Environment and Climate Change Canada’s (ECCC) Rainy River-Lake of the Woods Watershed Science Program 2016-2020
An integrated research and monitoring approach addressing water quality conditions and algal blooms in the Lake of the Woods watershed
ECCC’s Rainy River-Lake of the Woods Science Program focuses on enhanced monitoring and improving our understanding of lake conditions and processes. This work will inform solutions to improve water quality, and in particular, approaches to minimize harmful algal blooms.
Since 2016, ECCC researchers have been in the field conducting research to identify the causes and consequences of nutrient enrichment and harmful algal blooms. Researchers have also been building watershed and lake models to help predict the lake’s response to potential phosphorus reduction strategies.
ECCC researchers are collaborating with other agencies and organizations on both sides of the border to support the integration of all science activities and knowledge needed for the sound management of water quality in the Lake of the Woods.
For further information on ECCC’s Science program, please contact:
There are 2 main projects occurring in the basin. One project is focused on collecting water quality information throughout the Lake of the Woods in the spring and late summer. In addition, water quality information is gathered at key points along the Rainy River throughout the year.
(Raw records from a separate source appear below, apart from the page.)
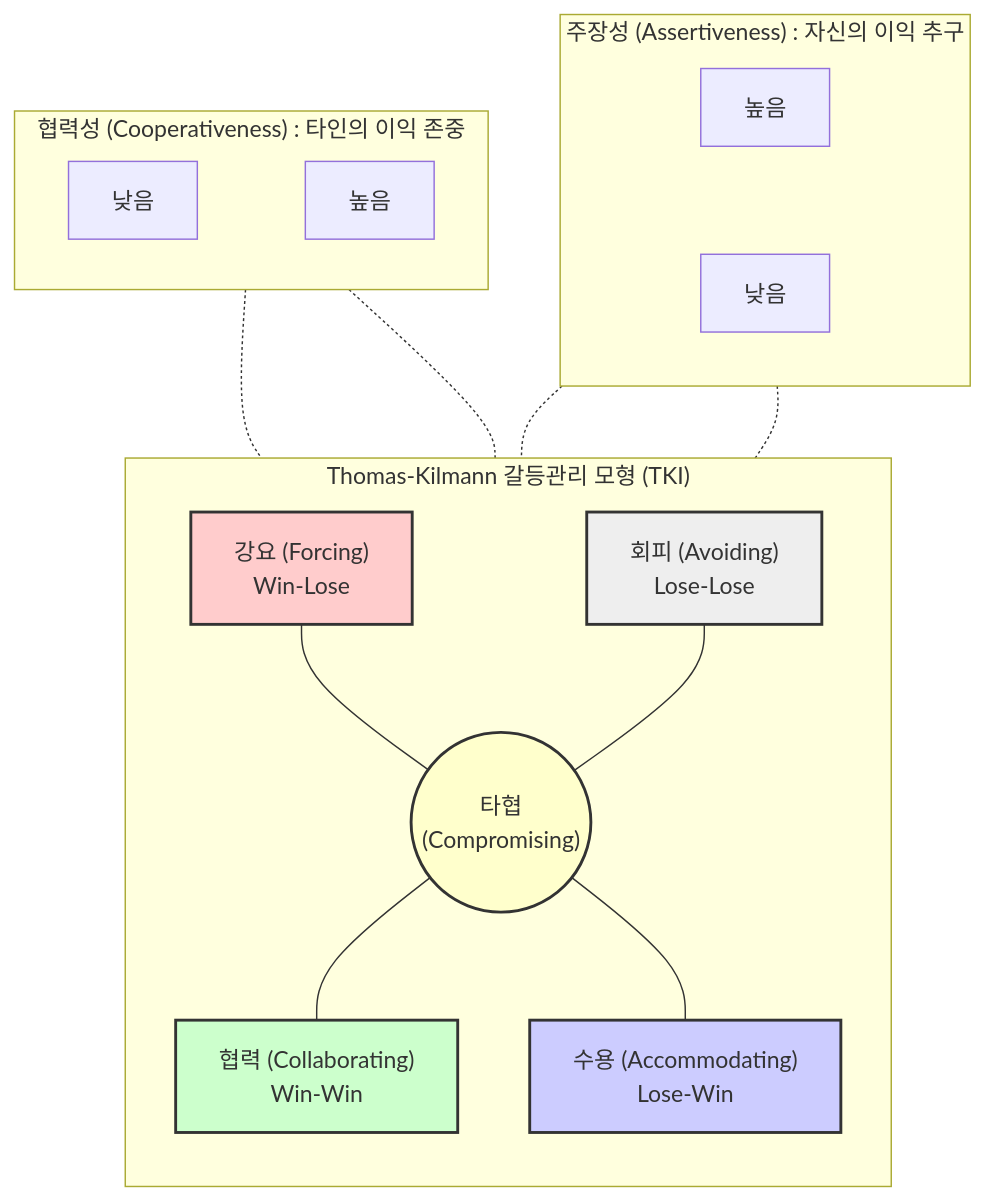
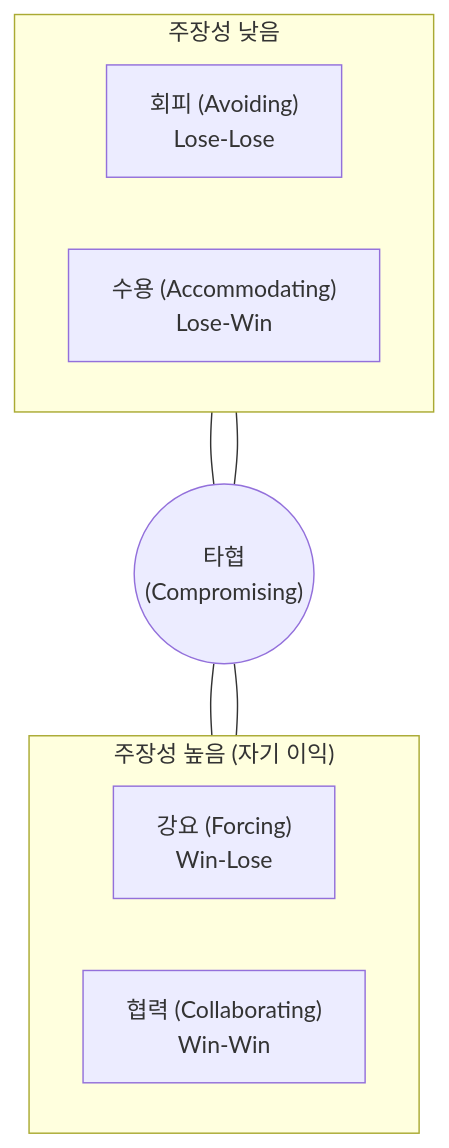
One commit to supremethumb/supremethumb.github.io changed the diagram in content/01_IT Tech/갈등관리.md. Above: the diagram before and after it, drawn with Mermaid. The commit also changed other lines of this file and 1087 other files, not shown here.

````diff
--- a/content/01_IT Tech/갈등관리.md
+++ b/content/01_IT Tech/갈등관리.md
@@ -22,31 +35,16 @@
 ```mermaid
 flowchart TD
-    %% TKI Model Grid Representation
-    subgraph Y_Axis ["주장성 (Assertiveness) : 자신의 이익 추구"]
-        direction TB
-        High_A["높음"] ~~~ Low_A["낮음"]
+    subgraph High ["주장성 높음 (자기 이익)"]
+        direction LR
+        F["강요 (Forcing)<br/>Win-Lose"]
+        C["협력 (Collaborating)<br/>Win-Win"]
     end
-
-    subgraph X_Axis ["협력성 (Cooperativeness) : 타인의 이익 존중"]
+    M(("타협<br/>(Compromising)"))
+    subgraph Low ["주장성 낮음"]
         direction LR
-        Low_C["낮음"] ~~~ High_C["높음"]
+        A["회피 (Avoiding)<br/>Lose-Lose"]
+        S["수용 (Accommodating)<br/>Lose-Win"]
     end
-
-    subgraph TKI ["Thomas-Kilmann 갈등관리 모형 (TKI)"]
-        direction TB
-        TopLeft["강요 (Forcing)<br/>Win-Lose"] --- Center(("타협<br/>(Compromising)")) --- TopRight["협력 (Collaborating)<br/>Win-Win"]
-        BottomLeft["회피 (Avoiding)<br/>Lose-Lose"] --- Center --- BottomRight["수용 (Accommodating)<br/>Lose-Win"]
-    end
-
-    %% Visual relationships to Axes
-    High_A -.- TopLeft
-    Low_A -.- BottomLeft
-    Low_C -.- BottomLeft
-    High_C -.- BottomRight
-
-    style TopLeft fill:#ffcccc,stroke:#333,stroke-width:2px
-    style TopRight fill:#ccffcc,stroke:#333,stroke-width:2px
-    style BottomLeft fill:#eeeeee,stroke:#333,stroke-width:2px
-    style BottomRight fill:#ccccff,stroke:#333,stroke-width:2px
-    style Center fill:#ffffcc,stroke:#333,stroke-width:2px
+    F --- M --- C
+    A --- M --- S
 ```
````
The second project uses an automated water sampler on the Pinewood R. and collects samples at regular time intervals during ice free conditions. Data from this project will contribute to the larger tributary monitoring effort by Catherine Eimers at Trent University.
Satellites provide frequent lake-wide observations which enable the detection and tracking of algal blooms on Lake of the Woods. Satellite images and derived bloom products allow us to study the day to day variability of algal blooms on the lake, inter-annual spatial and temporal trends in bloom severity, and further our understanding of the processes acting to drive their occurrence. Satellite imagery will allow early detection of what are often highly dynamic surface blooms, identifying regions of potential concern requiring more targeted observations.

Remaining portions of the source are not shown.